*TASK PROMPT*
As you restate the entries, keep every word intact and leave out whatever images they hold.

(Entries taken from a collection)
---------------

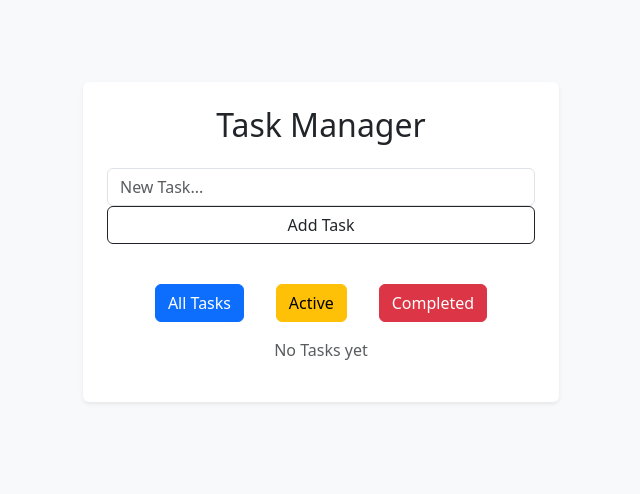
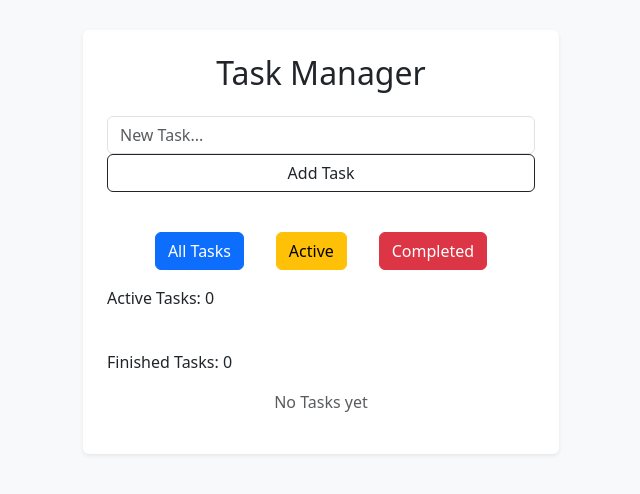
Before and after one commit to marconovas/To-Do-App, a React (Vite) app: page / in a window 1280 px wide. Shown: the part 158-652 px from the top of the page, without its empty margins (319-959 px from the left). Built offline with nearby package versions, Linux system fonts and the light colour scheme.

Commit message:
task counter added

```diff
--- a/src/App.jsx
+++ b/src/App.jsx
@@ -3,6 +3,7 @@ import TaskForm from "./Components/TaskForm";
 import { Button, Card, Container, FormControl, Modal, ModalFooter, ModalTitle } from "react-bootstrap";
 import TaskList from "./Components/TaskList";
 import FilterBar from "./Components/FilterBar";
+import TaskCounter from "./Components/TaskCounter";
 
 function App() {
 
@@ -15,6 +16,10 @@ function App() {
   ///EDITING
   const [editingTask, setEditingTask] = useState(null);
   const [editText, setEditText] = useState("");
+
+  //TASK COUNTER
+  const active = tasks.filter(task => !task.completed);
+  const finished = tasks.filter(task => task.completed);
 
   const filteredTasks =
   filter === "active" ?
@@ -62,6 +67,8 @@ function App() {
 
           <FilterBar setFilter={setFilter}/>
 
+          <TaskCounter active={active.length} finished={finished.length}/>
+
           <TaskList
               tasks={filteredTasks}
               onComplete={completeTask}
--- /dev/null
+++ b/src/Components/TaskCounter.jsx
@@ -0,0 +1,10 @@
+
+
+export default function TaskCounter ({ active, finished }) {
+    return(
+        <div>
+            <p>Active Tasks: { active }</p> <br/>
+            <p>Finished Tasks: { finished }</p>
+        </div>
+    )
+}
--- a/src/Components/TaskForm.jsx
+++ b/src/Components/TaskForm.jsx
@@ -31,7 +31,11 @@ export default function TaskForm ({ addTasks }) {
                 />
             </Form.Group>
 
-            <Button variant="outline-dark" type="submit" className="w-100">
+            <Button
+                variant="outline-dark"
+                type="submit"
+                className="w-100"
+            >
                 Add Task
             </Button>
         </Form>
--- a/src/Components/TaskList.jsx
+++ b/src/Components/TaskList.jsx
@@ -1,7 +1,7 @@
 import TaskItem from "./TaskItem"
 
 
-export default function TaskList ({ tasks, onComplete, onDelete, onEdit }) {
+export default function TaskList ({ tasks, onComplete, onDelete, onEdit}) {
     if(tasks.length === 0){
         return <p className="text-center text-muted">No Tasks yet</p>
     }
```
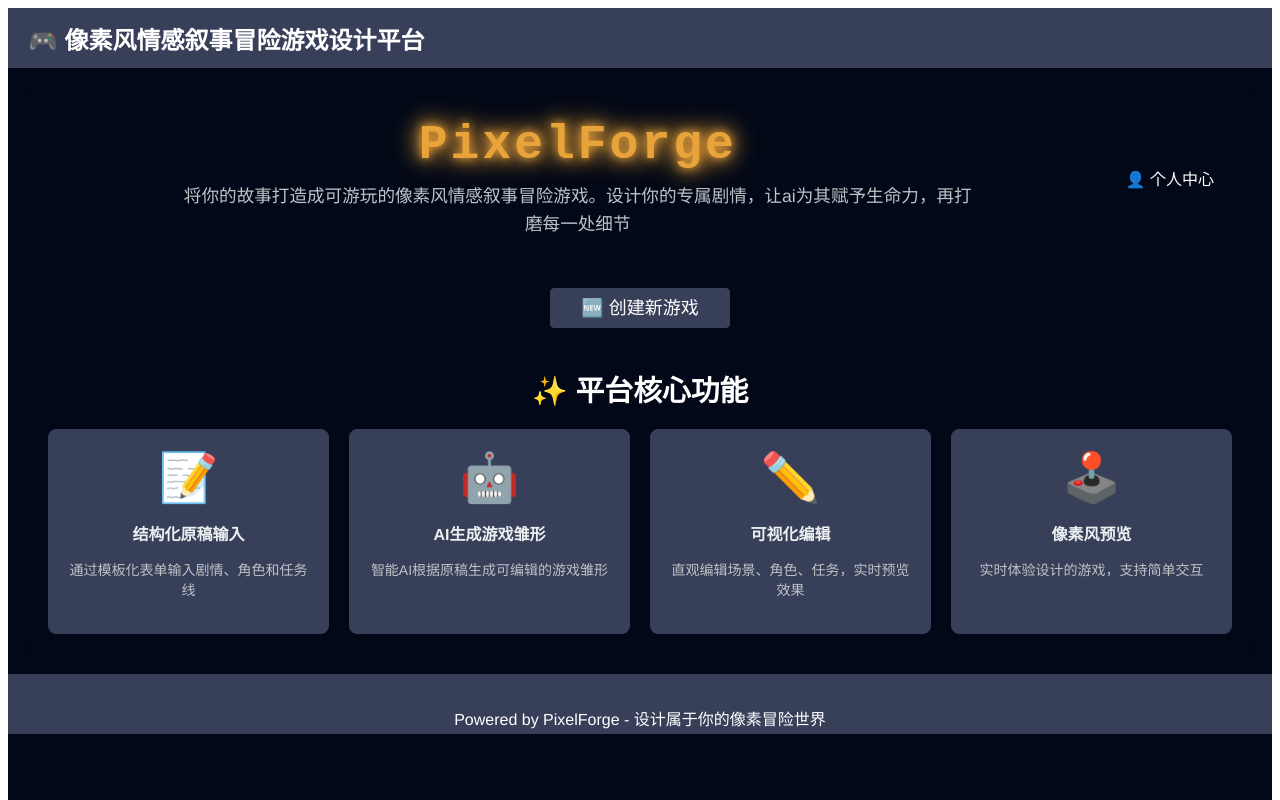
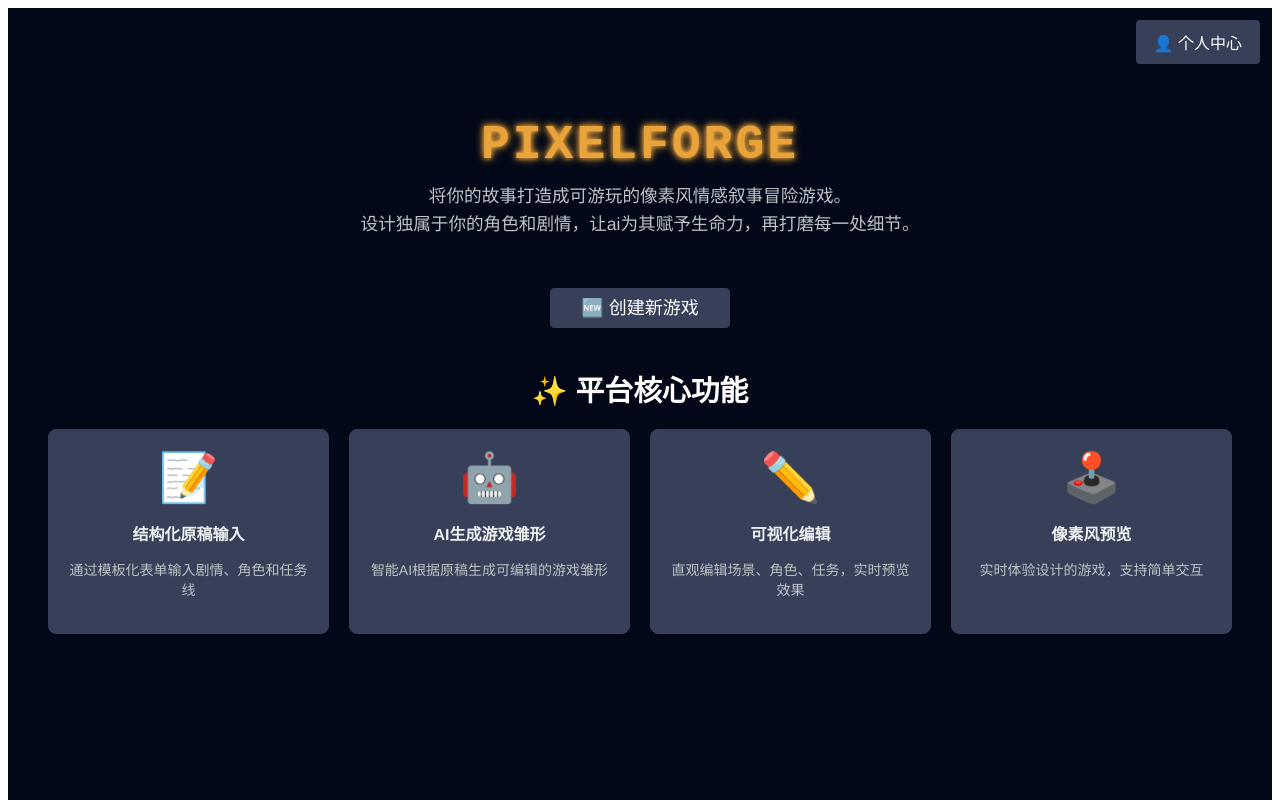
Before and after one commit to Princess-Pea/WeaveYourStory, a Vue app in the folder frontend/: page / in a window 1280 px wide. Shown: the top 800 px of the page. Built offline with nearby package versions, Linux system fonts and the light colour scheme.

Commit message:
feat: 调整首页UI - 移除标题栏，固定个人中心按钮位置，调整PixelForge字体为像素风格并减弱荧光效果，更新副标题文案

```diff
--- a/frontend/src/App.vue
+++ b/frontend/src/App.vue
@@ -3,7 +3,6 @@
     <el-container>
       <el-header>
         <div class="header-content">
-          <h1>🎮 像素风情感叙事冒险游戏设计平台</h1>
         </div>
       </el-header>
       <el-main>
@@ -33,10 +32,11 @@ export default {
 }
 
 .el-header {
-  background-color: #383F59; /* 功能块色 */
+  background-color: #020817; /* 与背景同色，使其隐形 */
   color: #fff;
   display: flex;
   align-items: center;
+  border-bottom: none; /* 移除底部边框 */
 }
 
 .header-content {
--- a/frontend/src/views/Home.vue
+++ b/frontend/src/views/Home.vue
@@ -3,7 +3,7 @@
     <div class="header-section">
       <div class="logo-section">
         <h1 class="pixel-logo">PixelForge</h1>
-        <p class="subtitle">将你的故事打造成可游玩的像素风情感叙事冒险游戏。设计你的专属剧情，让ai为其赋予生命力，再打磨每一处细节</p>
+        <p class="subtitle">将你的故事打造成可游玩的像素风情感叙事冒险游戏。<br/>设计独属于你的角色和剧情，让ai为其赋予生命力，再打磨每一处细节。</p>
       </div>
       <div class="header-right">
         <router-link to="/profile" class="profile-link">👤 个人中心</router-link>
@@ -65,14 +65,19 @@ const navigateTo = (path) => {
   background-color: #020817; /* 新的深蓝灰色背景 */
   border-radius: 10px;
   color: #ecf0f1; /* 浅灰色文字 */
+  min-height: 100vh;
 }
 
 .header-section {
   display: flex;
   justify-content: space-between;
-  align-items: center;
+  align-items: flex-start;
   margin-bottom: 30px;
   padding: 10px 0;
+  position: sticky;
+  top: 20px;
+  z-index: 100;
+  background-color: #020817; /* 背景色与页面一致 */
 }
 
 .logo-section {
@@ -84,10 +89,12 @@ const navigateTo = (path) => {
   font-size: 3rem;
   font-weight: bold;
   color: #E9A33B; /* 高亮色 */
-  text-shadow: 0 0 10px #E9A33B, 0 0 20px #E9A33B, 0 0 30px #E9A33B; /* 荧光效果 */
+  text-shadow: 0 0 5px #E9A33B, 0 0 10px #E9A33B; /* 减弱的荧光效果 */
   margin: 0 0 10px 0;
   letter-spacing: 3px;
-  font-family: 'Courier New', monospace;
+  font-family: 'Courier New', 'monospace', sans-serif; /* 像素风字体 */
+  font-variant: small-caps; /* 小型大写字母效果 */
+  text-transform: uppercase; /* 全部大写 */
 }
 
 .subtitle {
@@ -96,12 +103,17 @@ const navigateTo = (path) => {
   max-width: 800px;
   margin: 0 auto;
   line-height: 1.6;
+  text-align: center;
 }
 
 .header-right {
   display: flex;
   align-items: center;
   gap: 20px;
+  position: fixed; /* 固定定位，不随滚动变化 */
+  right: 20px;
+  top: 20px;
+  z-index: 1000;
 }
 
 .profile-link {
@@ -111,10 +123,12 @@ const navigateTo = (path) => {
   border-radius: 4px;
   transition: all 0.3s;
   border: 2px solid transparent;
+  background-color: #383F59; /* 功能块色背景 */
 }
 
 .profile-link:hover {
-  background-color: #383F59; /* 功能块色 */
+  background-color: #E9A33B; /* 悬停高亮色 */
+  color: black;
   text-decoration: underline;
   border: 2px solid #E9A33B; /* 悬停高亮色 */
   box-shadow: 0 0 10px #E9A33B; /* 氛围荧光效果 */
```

---------------

*YOUR RESPONSE*
Before and after one commit to marconovas/To-Do-App, a React (Vite) app: page / in a window 1280 px wide. Shown: the part 158-652 px from the top of the page, without its empty margins (319-959 px from the left). Built offline with nearby package versions, Linux system fonts and the light colour scheme.

Commit message:
task counter added

```diff
--- a/src/App.jsx
+++ b/src/App.jsx
@@ -3,6 +3,7 @@ import TaskForm from "./Components/TaskForm";
 import { Button, Card, Container, FormControl, Modal, ModalFooter, ModalTitle } from "react-bootstrap";
 import TaskList from "./Components/TaskList";
 import FilterBar from "./Components/FilterBar";
+import TaskCounter from "./Components/TaskCounter";
 
 function App() {
 
@@ -15,6 +16,10 @@ function App() {
   ///EDITING
   const [editingTask, setEditingTask] = useState(null);
   const [editText, setEditText] = useState("");
+
+  //TASK COUNTER
+  const active = tasks.filter(task => !task.completed);
+  const finished = tasks.filter(task => task.completed);
 
   const filteredTasks =
   filter === "active" ?
@@ -62,6 +67,8 @@ function App() {
 
           <FilterBar setFilter={setFilter}/>
 
+          <TaskCounter active={active.length} finished={finished.length}/>
+
           <TaskList
               tasks={filteredTasks}
               onComplete={completeTask}
--- /dev/null
+++ b/src/Components/TaskCounter.jsx
@@ -0,0 +1,10 @@
+
+
+export default function TaskCounter ({ active, finished }) {
+    return(
+        <div>
+            <p>Active Tasks: { active }</p> <br/>
+            <p>Finished Tasks: { finished }</p>
+        </div>
+    )
+}
--- a/src/Components/TaskForm.jsx
+++ b/src/Components/TaskForm.jsx
@@ -31,7 +31,11 @@ export default function TaskForm ({ addTasks }) {
                 />
             </Form.Group>
 
-            <Button variant="outline-dark" type="submit" className="w-100">
+            <Button
+                variant="outline-dark"
+                type="submit"
+                className="w-100"
+            >
                 Add Task
             </Button>
         </Form>
--- a/src/Components/TaskList.jsx
+++ b/src/Components/TaskList.jsx
@@ -1,7 +1,7 @@
 import TaskItem from "./TaskItem"
 
 
-export default function TaskList ({ tasks, onComplete, onDelete, onEdit }) {
+export default function TaskList ({ tasks, onComplete, onDelete, onEdit}) {
     if(tasks.length === 0){
         return <p className="text-center text-muted">No Tasks yet</p>
     }
```
Before and after one commit to Princess-Pea/WeaveYourStory, a Vue app in the folder frontend/: page / in a window 1280 px wide. Shown: the top 800 px of the page. Built offline with nearby package versions, Linux system fonts and the light colour scheme.

Commit message:
feat: 调整首页UI - 移除标题栏，固定个人中心按钮位置，调整PixelForge字体为像素风格并减弱荧光效果，更新副标题文案

```diff
--- a/frontend/src/App.vue
+++ b/frontend/src/App.vue
@@ -3,7 +3,6 @@
     <el-container>
       <el-header>
         <div class="header-content">
-          <h1>🎮 像素风情感叙事冒险游戏设计平台</h1>
         </div>
       </el-header>
       <el-main>
@@ -33,10 +32,11 @@ export default {
 }
 
 .el-header {
-  background-color: #383F59; /* 功能块色 */
+  background-color: #020817; /* 与背景同色，使其隐形 */
   color: #fff;
   display: flex;
   align-items: center;
+  border-bottom: none; /* 移除底部边框 */
 }
 
 .header-content {
--- a/frontend/src/views/Home.vue
+++ b/frontend/src/views/Home.vue
@@ -3,7 +3,7 @@
     <div class="header-section">
       <div class="logo-section">
         <h1 class="pixel-logo">PixelForge</h1>
-        <p class="subtitle">将你的故事打造成可游玩的像素风情感叙事冒险游戏。设计你的专属剧情，让ai为其赋予生命力，再打磨每一处细节</p>
+        <p class="subtitle">将你的故事打造成可游玩的像素风情感叙事冒险游戏。<br/>设计独属于你的角色和剧情，让ai为其赋予生命力，再打磨每一处细节。</p>
       </div>
       <div class="header-right">
         <router-link to="/profile" class="profile-link">👤 个人中心</router-link>
@@ -65,14 +65,19 @@ const navigateTo = (path) => {
   background-color: #020817; /* 新的深蓝灰色背景 */
   border-radius: 10px;
   color: #ecf0f1; /* 浅灰色文字 */
+  min-height: 100vh;
 }
 
 .header-section {
   display: flex;
   justify-content: space-between;
-  align-items: center;
+  align-items: flex-start;
   margin-bottom: 30px;
   padding: 10px 0;
+  position: sticky;
+  top: 20px;
+  z-index: 100;
+  background-color: #020817; /* 背景色与页面一致 */
 }
 
 .logo-section {
@@ -84,10 +89,12 @@ const navigateTo = (path) => {
   font-size: 3rem;
   font-weight: bold;
   color: #E9A33B; /* 高亮色 */
-  text-shadow: 0 0 10px #E9A33B, 0 0 20px #E9A33B, 0 0 30px #E9A33B; /* 荧光效果 */
+  text-shadow: 0 0 5px #E9A33B, 0 0 10px #E9A33B; /* 减弱的荧光效果 */
   margin: 0 0 10px 0;
   letter-spacing: 3px;
-  font-family: 'Courier New', monospace;
+  font-family: 'Courier New', 'monospace', sans-serif; /* 像素风字体 */
+  font-variant: small-caps; /* 小型大写字母效果 */
+  text-transform: uppercase; /* 全部大写 */
 }
 
 .subtitle {
@@ -96,12 +103,17 @@ const navigateTo = (path) => {
   max-width: 800px;
   margin: 0 auto;
   line-height: 1.6;
+  text-align: center;
 }
 
 .header-right {
   display: flex;
   align-items: center;
   gap: 20px;
+  position: fixed; /* 固定定位，不随滚动变化 */
+  right: 20px;
+  top: 20px;
+  z-index: 1000;
 }
 
 .profile-link {
@@ -111,10 +123,12 @@ const navigateTo = (path) => {
   border-radius: 4px;
   transition: all 0.3s;
   border: 2px solid transparent;
+  background-color: #383F59; /* 功能块色背景 */
 }
 
 .profile-link:hover {
-  background-color: #383F59; /* 功能块色 */
+  background-color: #E9A33B; /* 悬停高亮色 */
+  color: black;
   text-decoration: underline;
   border: 2px solid #E9A33B; /* 悬停高亮色 */
   box-shadow: 0 0 10px #E9A33B; /* 氛围荧光效果 */
```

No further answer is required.